|Parties:||Amos Mburu Gathagu v Republic|
|Date Delivered:||09 Oct 1984|
|Court:||High Court at Nairobi (Milimani Law Courts)|
|Judge(s):||Joseph William Alexander Butler-Sloss|
|Citation:||Amos Mburu Gathagu v Republic  eKLR|
|Advocates:||Mr CW Gatonye for Respondent|
|Case History:||(Appeal from the Resident Magistrate’s Court at Thika,RN Kamiro Esq)|
|Advocates:||Mr CW Gatonye for Respondent|
Gathagu v Republic
High Court, at Nairobi October 9, 1984
Criminal Appeal No 297 of 1984
(Appeal from the Resident Magistrate’s Court at Thika, RN Kamiro Esq)
Criminal Practice and Procedure – evidence – charge of doing grievous harm – failure of complainant to produce weapon used in attack – complainant’s wife claiming to be eye-witness to attack – complainant’s wife not called to give evidence - appellant’s behaviour of running away after attack considered as circumstantial evidence against him – whether prejudice caused to accused.
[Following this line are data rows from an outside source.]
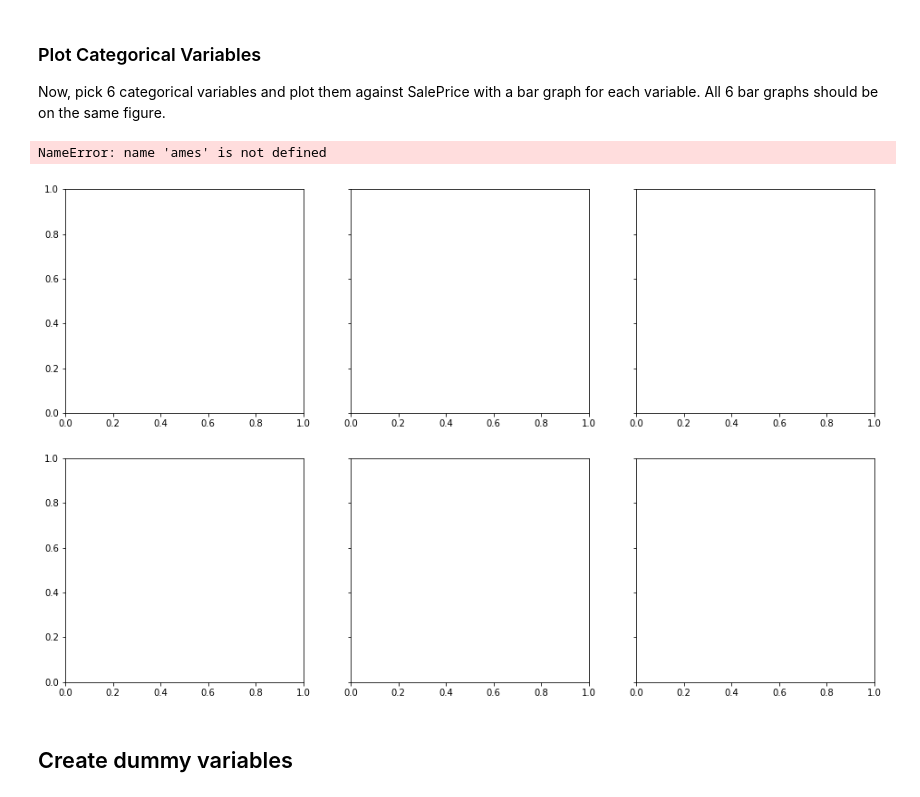
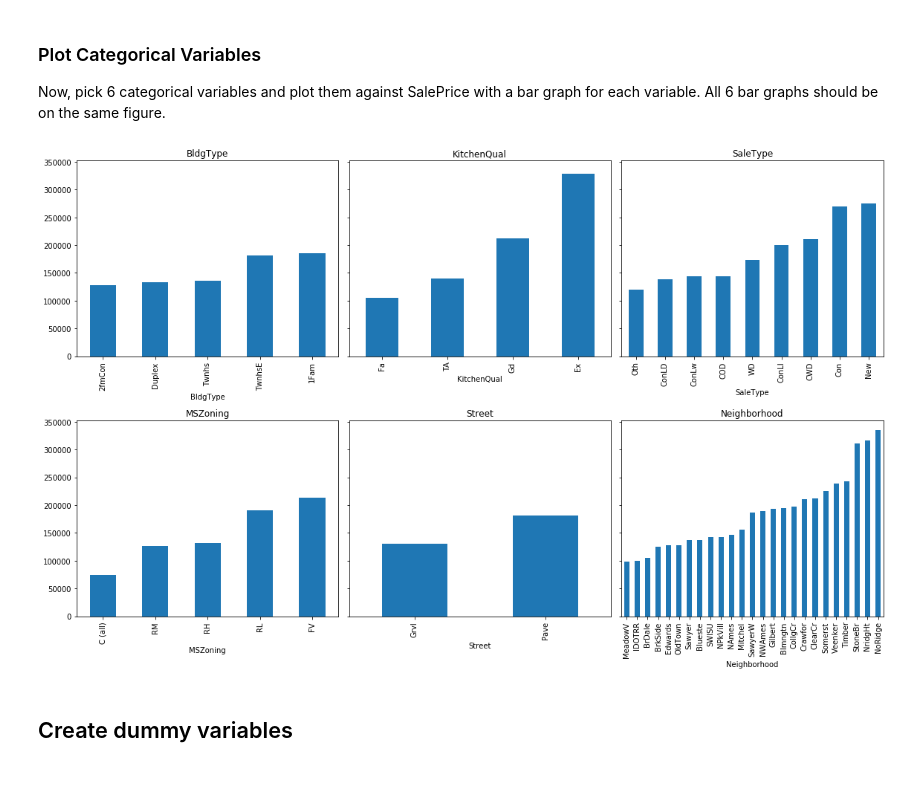
Before and after one commit to rmlevy1/dsc-dealing-with-categorical-variables-lab-nyc-ds-021720, a Jupyter notebook: index.ipynb, the cells around one changed output. Cells and saved outputs as stored; diff of their text form; code cells hidden in the pictures.

```diff
--- a/index.ipynb
+++ b/index.ipynb
@@ -115,24 +115,23 @@ Now, pick 6 categorical variables and plot them against SalePrice with a bar gra
 # %%
 import matplotlib.pyplot as plt
 %matplotlib inline
 
 fig, axes = plt.subplots(nrows=2, ncols=3, figsize=(16,10), sharey=True)
 
 categoricals = ['BldgType', 'KitchenQual', 'SaleType', 'MSZoning', 'Street', 'Neighborhood']
 
 for col, ax in zip(categoricals, axes.flatten()):
-    (ames.groupby(col)               # group values together by column of interest
+    (df.groupby(col)               # group values together by column of interest
          .mean()['SalePrice']        # take the mean of the saleprice for each group
          .sort_values()              # sort the groups in ascending order
          .plot
          .bar(ax=ax))                # create a bar graph on the ax
 
     ax.set_title(col)                # Make the title the name of the column
 
 fig.tight_layout()
 # %% [output]
-NameError: name 'ames' is not defined
-[figure, old version]
+[figure, new version]
 # %% [markdown]
 ## Create dummy variables
 # %% [markdown]
```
Sentencing – severity of sentence – doing grievous bodily harm – conviction for – sentence of five years’ imprisonment and five strokes – accused a first-offender – whether sentence excessive.
The appellant was charged with doing grievous bodily harm to the complainant, contrary to section 234 of the Penal Code (cap 63), in that he struck the complainant with a spotlight in his eye causing a cut 3 ½ inches in depth. The court observed that the appellant ran away after the incident and was not seen for nine months though he said that he was away on work. He was convicted and sentenced to imprisonment for five years with five strokes of the cane. In his grounds of appeal, the appellant stated that the complainant’s wife, who had claimed at a police station to be an eye-witness to the incident giving rise to the charge, was not called as a witness. Further, it was argued that the complainant had not produced the weapon with which he was said to have been attacked and that the police had beaten the appellant and forced him to sign a written statement.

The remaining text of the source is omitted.